(Exercise requirements)
Examine each line of the data, and copy the ones containing "backgroundImage".

Structured diff data:
►

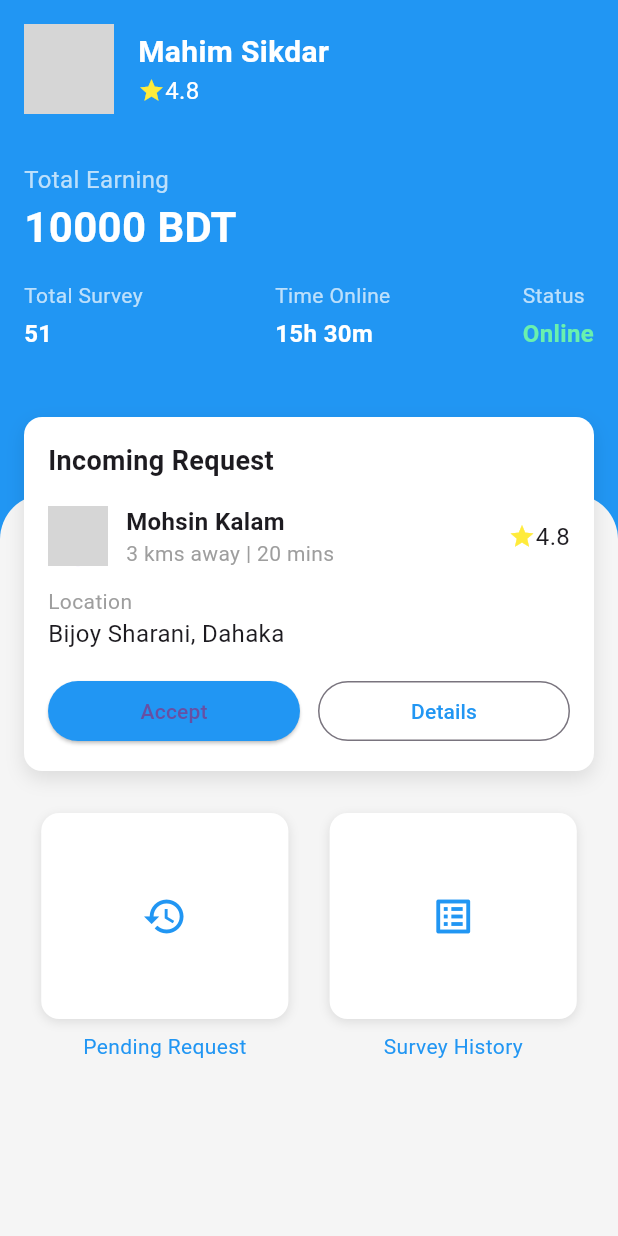
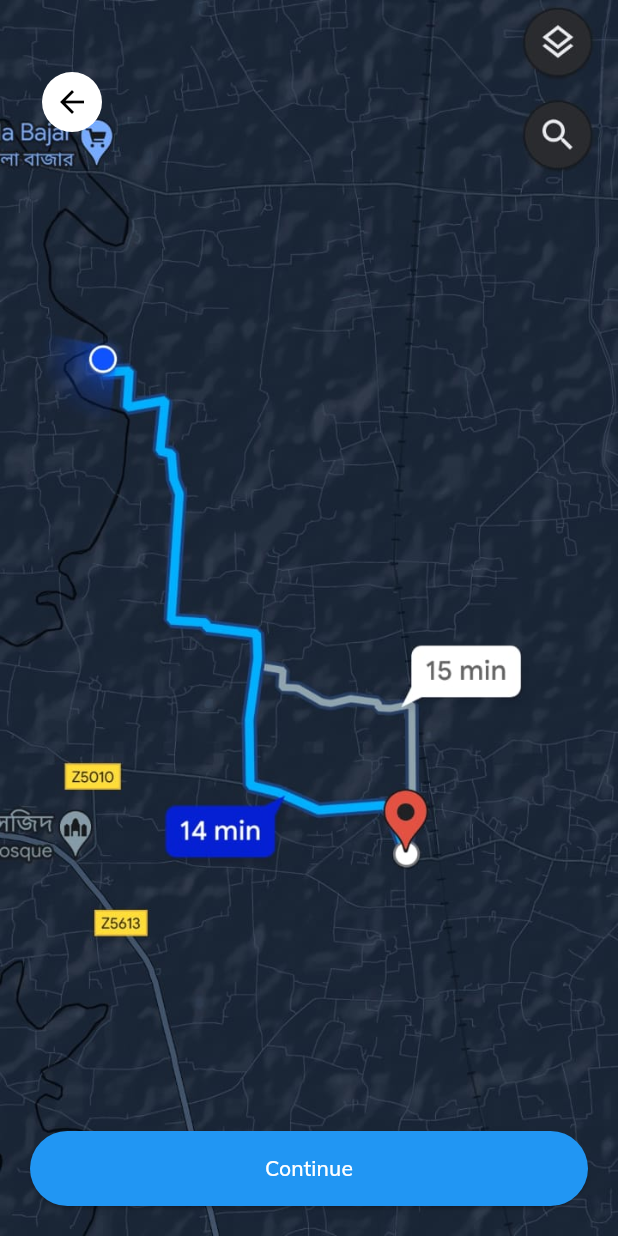
Before and after one commit to SadakatulShakil/Serveyor-App, a Flutter app: the HomeScreen screen opened directly, after a tap on "Accept", on a phone screen of 412 x 824 dp. Run offline on Flutter 3.47's test engine with Material 3 defaults, Android fonts, the phone set to English and light mode, and no system bars; our stand-ins replace flutter_svg, get, google_fonts, shared_preferences; accounts and stored records are empty; grey boxes are pictures that could not be loaded.

Commit message:
accept request and view map direction. implement claim form done

```diff
--- a/lib/View/Screen/Dashboard/HomeScreen.dart
+++ b/lib/View/Screen/Dashboard/HomeScreen.dart
@@ -1,4 +1,5 @@
 import 'package:flutter/material.dart';
+import 'package:serveyor_app/View/Screen/SurveyPages/MapDirectionScreen.dart';
 
 class HomeScreen extends StatefulWidget {
   @override
@@ -21,7 +22,7 @@ class _HomeScreenState extends State<HomeScreen> {
         children: [
           // Blue background with curved bottom
           Container(
-            height: MediaQuery.of(context).size.height * 0.5, // Adjust as needed
+            height: MediaQuery.of(context).size.height * 0.57, // Adjust as needed
             decoration: BoxDecoration(
               color: Colors.blue,
               borderRadius: BorderRadius.only(
@@ -42,6 +43,15 @@ class _HomeScreenState extends State<HomeScreen> {
                   topRight: Radius.circular(30),
                 ),
               ),
+            child: SingleChildScrollView(
+              child: Column(
+                children: [
+                  _buildIncomingRequestCard(),
+                  SizedBox(height: 8,),
+                  _buildBottomButtons(),
+                ],
+              ),
+            ),
             ),
           ),
           // Content
@@ -50,10 +60,6 @@ class _HomeScreenState extends State<HomeScreen> {
               children: [
                 _buildProfileSection(),
                 _buildStatsSection(),
-                SizedBox(height: 12,),
-                _buildIncomingRequestCard(),
-                SizedBox(height: 12,),
-                _buildBottomButtons(),
               ],
             ),
           ),
@@ -69,7 +75,7 @@ class _HomeScreenState extends State<HomeScreen> {
         children: [
           CircleAvatar(
             radius: 30,
-            backgroundImage: AssetImage('assets/profile_image.jpg'),
+            backgroundImage: AssetImage('assets/images/mahim.png'),
           ),
           SizedBox(width: 16),
           Column(
@@ -97,7 +103,7 @@ class _HomeScreenState extends State<HomeScreen> {
 
   Widget _buildStatsSection() {
     return Padding(
-      padding: const EdgeInsets.all(16.0),
+      padding: const EdgeInsets.only(left: 16.0, right: 16.0),
       child: Column(
         crossAxisAlignment: CrossAxisAlignment.start,
         children: [
@@ -109,7 +115,7 @@ class _HomeScreenState extends State<HomeScreen> {
             '$totalEarning BDT',
             style: TextStyle(color: Colors.white, fontSize: 28, fontWeight: FontWeight.bold),
           ),
-          SizedBox(height: 16),
+          SizedBox(height: 10),
           Row(
             mainAxisAlignment: MainAxisAlignment.spaceBetween,
             children: [
@@ -142,7 +148,8 @@ class _HomeScreenState extends State<HomeScreen> {
   }
 
   Widget _buildIncomingRequestCard() {
-    return Container(
+    return Center(
+      child: Container(
         margin: EdgeInsets.all(16),
         padding: EdgeInsets.all(16),
         decoration: BoxDecoration(
@@ -165,7 +172,7 @@ class _HomeScreenState extends State<HomeScreen> {
               children: [
                 CircleAvatar(
                   radius: 20,
-                backgroundImage: AssetImage('assets/mohsin_image.jpg'),
+                  backgroundImage: AssetImage('assets/images/mohsin.png'),
                 ),
                 SizedBox(width: 12),
                 Column(
@@ -205,6 +212,7 @@ class _HomeScreenState extends State<HomeScreen> {
             ),
           ],
         ),
+      ),
     );
   }
 
@@ -238,7 +246,7 @@ class _HomeScreenState extends State<HomeScreen> {
                 ),
               ],
             ),
-            child: Icon(icon, color: Colors.blue, size: 30),
+            child: Icon(icon, color: Colors.blue, size: 50),
           ),
           SizedBox(height: 8),
           Text(label, style: TextStyle(color: Colors.blue)),
@@ -250,9 +258,12 @@ class _HomeScreenState extends State<HomeScreen> {
   // Example methods to handle user interactions
   void _handleAccept() {
     // Implement accept logic
-    setState(() {
-      totalSurvey++;
-    });
+    // setState(() {
+    //   totalSurvey++;
+    // });
+    Navigator.of(context).push(
+      MaterialPageRoute(builder: (context) => MapDirectionScreen()),
+    );
   }
 
   void _handleDetails() {
--- /dev/null
+++ b/lib/View/Screen/SurveyPages/MapDirectionScreen.dart
@@ -0,0 +1,84 @@
+import 'package:flutter/material.dart';
+import 'package:google_fonts/google_fonts.dart';
+
+import 'ClaimInsurance/ClaimInsuranceScreen.dart';
+
+class MapDirectionScreen extends StatefulWidget {
+  const MapDirectionScreen({Key? key}) : super(key: key);
+
+  @override
+  _MapDirectionScreenState createState() => _MapDirectionScreenState();
+}
+
+class _MapDirectionScreenState extends State<MapDirectionScreen> {
+  String backgroundImage = 'assets/images/initial_image.jpeg';
+  String buttonText = 'Continue';
+
+  void _onButtonPressed() {
+    if (buttonText == 'Investigate vehicle') {
+      Navigator.of(context).push(
+        MaterialPageRoute(builder: (context) => ClaimInsuranceForm()),
+      );
+    }
+    setState(() {
+      buttonText = 'Processing...';
+    });
+
+    Future.delayed(const Duration(seconds: 3), () {
+      setState(() {
+        backgroundImage = 'assets/images/new_image.jpeg';
+        buttonText = 'Investigate vehicle';
+      });
+    });
+  }
+
+  @override
+  Widget build(BuildContext context) {
+    return Scaffold(
+      body: Stack(
+        fit: StackFit.expand,
+        children: [
+          Image.asset(
+            backgroundImage,
+            fit: BoxFit.cover,
+          ),
+          Positioned(
+            top: 40,
+            left: 20,
+            child: IconButton(
+              icon: Container(
+                padding: const EdgeInsets.all(8),
+                decoration: BoxDecoration(
+                  color: Colors.white,
+                  shape: BoxShape.circle,
+                ),
+                child: Icon(Icons.arrow_back, color: Colors.black),
+              ),
+              onPressed: () {
+                Navigator.pop(context);
+              },
+            ),
+          ),
+          Positioned(
+            bottom: 20,
+            left: 20,
+            right: 20,
+            child: ElevatedButton(
+              child: Text(buttonText, style: GoogleFonts.mulish(color: Colors.white),),
+              onPressed: () {
+                _onButtonPressed();
+              },
+              style: ElevatedButton.styleFrom(
+                primary: Colors.blue,
+                minimumSize: Size(double.infinity, 50),
+                shape: RoundedRectangleBorder(
+                  borderRadius: BorderRadius.circular(25),
+                ),
+              ),
+            ),
+          ),
+        ],
+      ),
+    );
+  }
+}
```
Also changed, not shown: lib/View/Screen/SurveyPages/ClaimInsurance/ClaimInsuranceScreen.dart (added, +86 -0 lines), lib/View/Screen/SurveyPages/ClaimInsurance/Models/claim_data.dart (added, +25 -0 lines), lib/View/Screen/SurveyPages/ClaimInsurance/Widgets/claim_information_step.dart (added, +144 -0 lines), lib/View/Screen/SurveyPages/ClaimInsurance/Widgets/personal_information_step.dart (added, +64 -0 lines), lib/View/Screen/SurveyPages/ClaimInsurance/Widgets/review_step.dart (added, +46 -0 lines), assets/images/initial_image.jpeg (added), assets/images/mahim.png (added), assets/images/mohsin.png (added), assets/images/new_image.jpeg (added). Lines whose indentation alone changed are shown as unchanged.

◄

(Worked solution)
-            backgroundImage: AssetImage('assets/profile_image.jpg'),
+            backgroundImage: AssetImage('assets/images/mahim.png'),
-                backgroundImage: AssetImage('assets/mohsin_image.jpg'),
+                  backgroundImage: AssetImage('assets/images/mohsin.png'),
+  String backgroundImage = 'assets/images/initial_image.jpeg';
+        backgroundImage = 'assets/images/new_image.jpeg';
+            backgroundImage,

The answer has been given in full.